Studies find high-intensity interval training protects against heart disease and shows promise for improving insulin sensitivity and controlling blood pressure.
High-intensity interval training is enormously popular in the fitness industry this year. HIIT workouts typically include short bursts (6 seconds to 4 minutes) of intense exercise (≥ 90% maximal aerobic capacity) alternating with relief breaks of varying lengths (Kessler, Sisson & Short 2012; Boutcher 2011).
The workouts include a limitless variety of exercises, including
- body weight movements;
- power lifting;
- playground activities, such as sled pushes and pulls;
- multiple-mode training, on equipment such as cycle ergometers, treadmills and ellipticals; and
- heavy rope drills.
Lots of fitness professionals are advocating HIIT as a time-efficient way to improve health, fitness and performance. What does that mean for you?
- improved cardiovascular capacity at any level of exercise intensity.
- HIIT training may be a catalyst for improving fat loss.
- HIIT improves HDL cholesterol after a minimum of 8 weeks of training.
- Insulin sensitivity can improve by 23%–58% over the course of 2–16 weeks of HIIT.
Here is a simple workout you can do anywhere:
- Squats body weight (full range)
- squat jump (cardio)
- plank (progression: bring knees in and out)
- jumping jack (cardio)
- alternating rear lunge body weight (full range)
- scissor jumps (cardio)
- burpee (cardio)
- crunch or sit-up
- mountain climber (cardio)
Do each exercise for 1 min. with a 15 second rest.

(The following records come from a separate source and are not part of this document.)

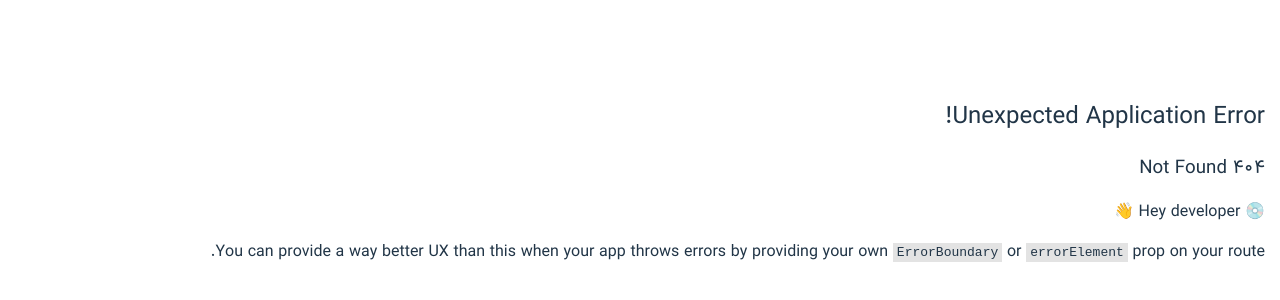
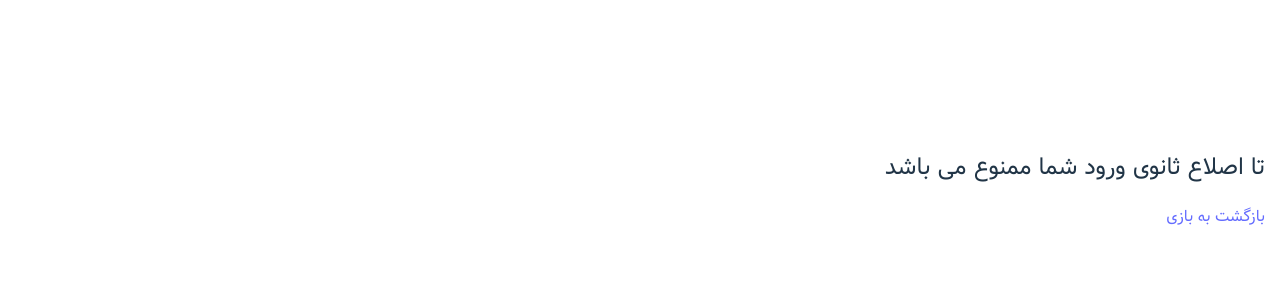
Before and after one commit to medicalalireza/check, a React (Vite) app: page /check/services in a window 1280 px wide. Before the commit this address had no page. Shown: the part 236-536 px from the top of the page. Built offline with nearby package versions, Linux system fonts and the light colour scheme.

Commit message:
add second announce ...

```diff
--- a/src/components/Navbar/Navbar.tsx
+++ b/src/components/Navbar/Navbar.tsx
@@ -17,7 +17,7 @@ const Navbar = () => {
             </Link>
           </li>
           <li className="list-item">
-            <Link to="/check/serivces">
+            <Link to="/check/services">
               <GrServices />
               خدمات
             </Link>
--- /dev/null
+++ b/src/pages/AccessDenied.tsx
@@ -0,0 +1,13 @@
+import React from "react";
+import { Link } from "react-router-dom";
+
+const AccessDenied = () => {
+  return (
+    <div>
+      <h2>تا اصلاع ثانوی ورود شما ممنوع می باشد</h2>
+      <Link to="/check/">بازگشت به بازی</Link>
+    </div>
+  );
+};
+
+export default AccessDenied;
--- a/src/pages/Project/Memories/SingleMemory.tsx
+++ b/src/pages/Project/Memories/SingleMemory.tsx
@@ -5,7 +5,12 @@ import CameraMan1 from "../../../images/Week1/Camera-man-1.jpg";
 import CameraMan2 from "../../../images//Week1/camera-man-2.jpg";
 import Agent from "../../../images/Week1/stood-man-waiting-for-the-victim.jpg";
 import Victim from "../../../images/Week1/victim-signing-the-box.jpg";
+import secondAnnouncement from "../2.mp3";
+
 const SingleMemory = () => {
+  function play() {
+    new Audio(secondAnnouncement).play();
+  }
   const weekCaption =
     "مامور صبحگاه به قصد تحویل مرسوله راهی مقصد می شود، در انتظار او جناب آقای علیرضا قربانی است. مرسوله امضا شد و بسته با موفقیت تحویل داده شد.";
   return (
@@ -39,6 +44,9 @@ const SingleMemory = () => {
           <img src={Victim} className="photography" />
         </div>
       </div>
+      <button className="voice" onClick={() => play()}>
+        پخش معاقبه
+      </button>
     </div>
   );
 };
--- a/src/router/router.tsx
+++ b/src/router/router.tsx
@@ -6,6 +6,7 @@ import SinglePod from "../pages/Project/SinglePod";
 import Podcast from "../pages/Project/Podcast";
 import Memory from "../pages/Project/Memories/Memory";
 import SingleMemory from "../pages/Project/Memories/SingleMemory";
+import AccessDenied from "../pages/AccessDenied";
 const router = createBrowserRouter([
   { path: "/check/", element: <Home /> },
   { path: "/check/project/preparation/", element: <AreYouReady /> },
@@ -14,6 +15,7 @@ const router = createBrowserRouter([
   { path: "/check/project/podcast/week/:id", element: <SinglePod /> },
   { path: "/check/project/memory/", element: <Memory /> },
   { path: "/check/project/memory/week/:id", element: <SingleMemory /> },
+  { path: "/check/services", element: <AccessDenied /> },
 ]);
 
 export default router;
```
Also changed, not shown: 1 other file (tests, documents, lock files or other folders).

Do as many rounds as you can. Working on increasing the number of rounds each time you do this workout.